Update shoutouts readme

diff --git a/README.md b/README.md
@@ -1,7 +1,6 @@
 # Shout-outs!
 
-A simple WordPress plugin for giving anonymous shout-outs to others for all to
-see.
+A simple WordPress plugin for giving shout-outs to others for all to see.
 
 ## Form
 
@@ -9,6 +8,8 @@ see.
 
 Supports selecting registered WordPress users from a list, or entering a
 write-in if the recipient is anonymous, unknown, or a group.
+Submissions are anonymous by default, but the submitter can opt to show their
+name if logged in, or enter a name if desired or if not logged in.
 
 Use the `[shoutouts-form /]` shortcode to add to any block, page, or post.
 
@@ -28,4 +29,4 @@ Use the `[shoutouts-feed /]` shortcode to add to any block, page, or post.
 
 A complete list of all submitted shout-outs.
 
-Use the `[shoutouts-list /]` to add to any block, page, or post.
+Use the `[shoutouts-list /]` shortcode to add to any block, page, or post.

**Task statement**
Repeat the material above exactly.

**Result of this exercise**
Update shoutouts readme

diff --git a/README.md b/README.md
@@ -1,7 +1,6 @@
 # Shout-outs!
 
-A simple WordPress plugin for giving anonymous shout-outs to others for all to
-see.
+A simple WordPress plugin for giving shout-outs to others for all to see.
 
 ## Form
 
@@ -9,6 +8,8 @@ see.
 
 Supports selecting registered WordPress users from a list, or entering a
 write-in if the recipient is anonymous, unknown, or a group.
+Submissions are anonymous by default, but the submitter can opt to show their
+name if logged in, or enter a name if desired or if not logged in.
 
 Use the `[shoutouts-form /]` shortcode to add to any block, page, or post.
 
@@ -28,4 +29,4 @@ Use the `[shoutouts-feed /]` shortcode to add to any block, page, or post.
 
 A complete list of all submitted shout-outs.
 
-Use the `[shoutouts-list /]` to add to any block, page, or post.
+Use the `[shoutouts-list /]` shortcode to add to any block, page, or post.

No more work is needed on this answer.